... helps develop not just fitness and strength but also build skills and character. RAHUL S. VERGHESE
S ome of us swear by the food pyramid, and we have seen that morph in the last few years to become somewhat more verticalised by food groups.
In my view, there is a sports pyramid that we must “taste and consume” to develop different skills and dimensions of character.
Skiing, river-rafting, rock-climbing and other adventure sport, at the apex, are critical for getting the adrenaline pumping and giving us a zest for life.
In addition, these hone critical aspects of character such as risk taking, quick thinking and response, overcoming fear, being careful when skirting danger and helping us avoid undue machoism, as Nature is an immense humbler of the ego.
These sports are akin to the oils, fats and sweets at the apex of the traditional food pyramid. One exposure can have a lasting impact on our psyche; no wonder that some leadership courses include an exposure to one of these experiences.
Cardio sports such as running, swimming and cycling are at the base of the pyramid — like the much-needed carbs in our diet — and are important for keeping us fit and in tune for any sport, competitive or otherwise.
I am sure we would all remember the first exposure to basketball or soccer or any other sport where the whole period was focused on running around the soccer field!
This is essential not just for warming up and for building speed and stamina; but also, as I realised quite by accident, to start building self confidence as you break barrier after barrier of distance or speed as you train smarter and regularly.
The ultimate pay-off of these individual carbohydrate sports is to get you feeling more optimistic and calmer, providing you the strength to face a variety of situations more appropriately.
Individual sports like golf and billiards are critical to hone our concentration skills.

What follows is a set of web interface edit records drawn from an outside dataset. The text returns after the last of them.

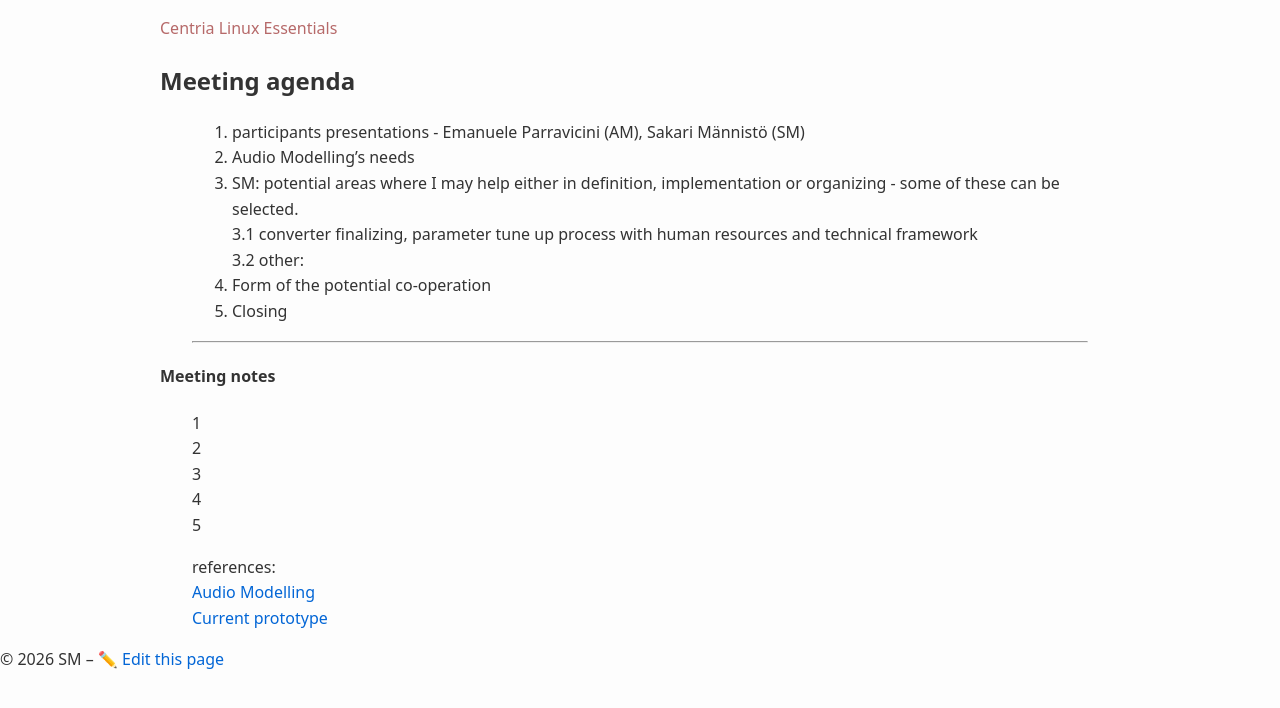
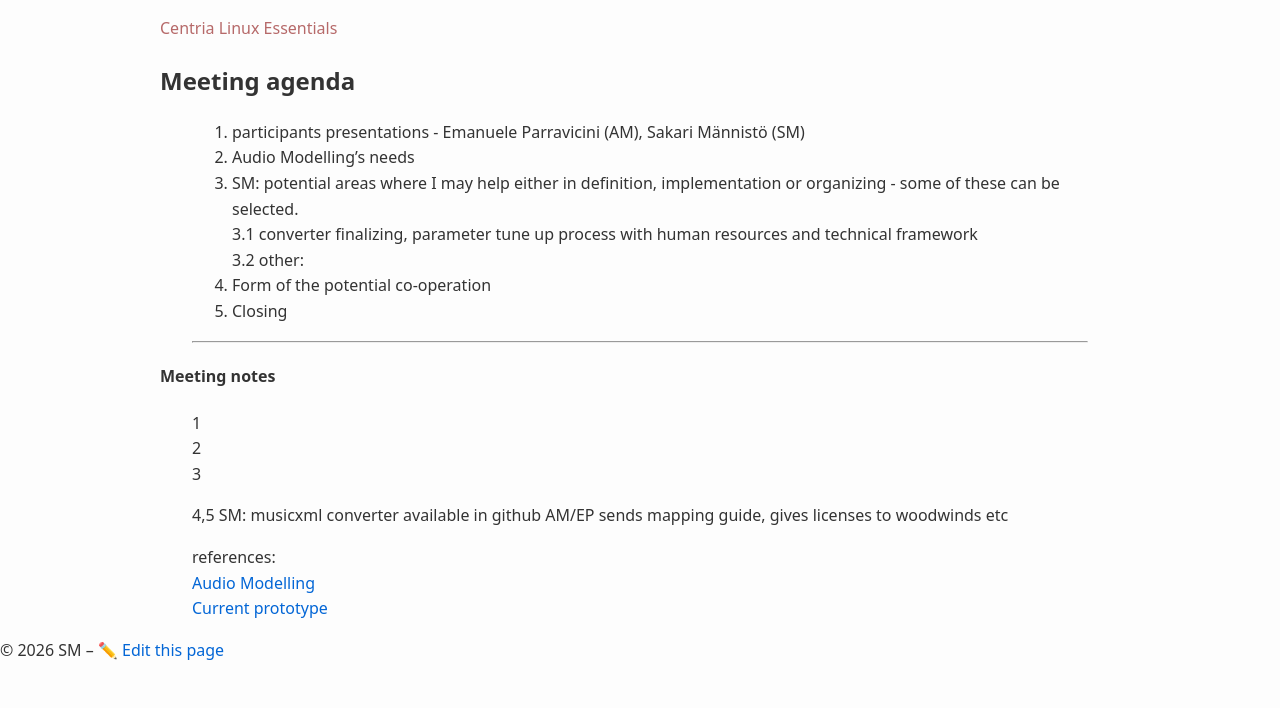
Before and after one commit to averkoc/lxprivate, a Jekyll site: the page built from docs/meetam.md, in a window 1280 px wide. Shown: the top 708 px of the page. Built offline with Jekyll 4.4.1, drawn with Linux system fonts in a browser that asks for light colours.

Commit message:
Sync docs

```diff
--- a/docs/meetam.md
+++ b/docs/meetam.md
@@ -17,8 +17,8 @@ title: "Sheet music to expressive midi for SWAM instruments"
 1
 2
 3
-4
-5
+
+4,5  SM: musicxml converter available in github AM/EP sends mapping guide, gives licenses to woodwinds etc
 
 
 references:
```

Team sports such as football, cricket, volleyball, kho kho, and kabaddi teach us team skills while honing individual competence as we play our roles and seek to exploit the strengths of our teammates. Sports such as table tennis and squash sharpen our anticipation and reflexes. Riding, hiking, rock-climbing and others get us to appreciate and learn a lot about trust and nature.
The ideal regimen would combine a mix of these activities. The minority in India can swim and have access to a pool, river, lake or the sea. Let us use these facilities. Let us cycle for some of our errands on the side streets, whenever possible, and see what we can do in our roles in the government, business, media or in our residential communities to create or fix a neighbourhood cycle-able track. All of us need to realise that the road is free, let's run and see how we can gradually, carb by carb, experience as much of the sports pyramid as possible because each exposure will change us subliminally, and forever way beyond any classroom within the four walls.
The author left a 25-year marketing career to set up a brand activation venture with running as the platform. Their goal is to get 200 million people running. More at www.runningandliving.com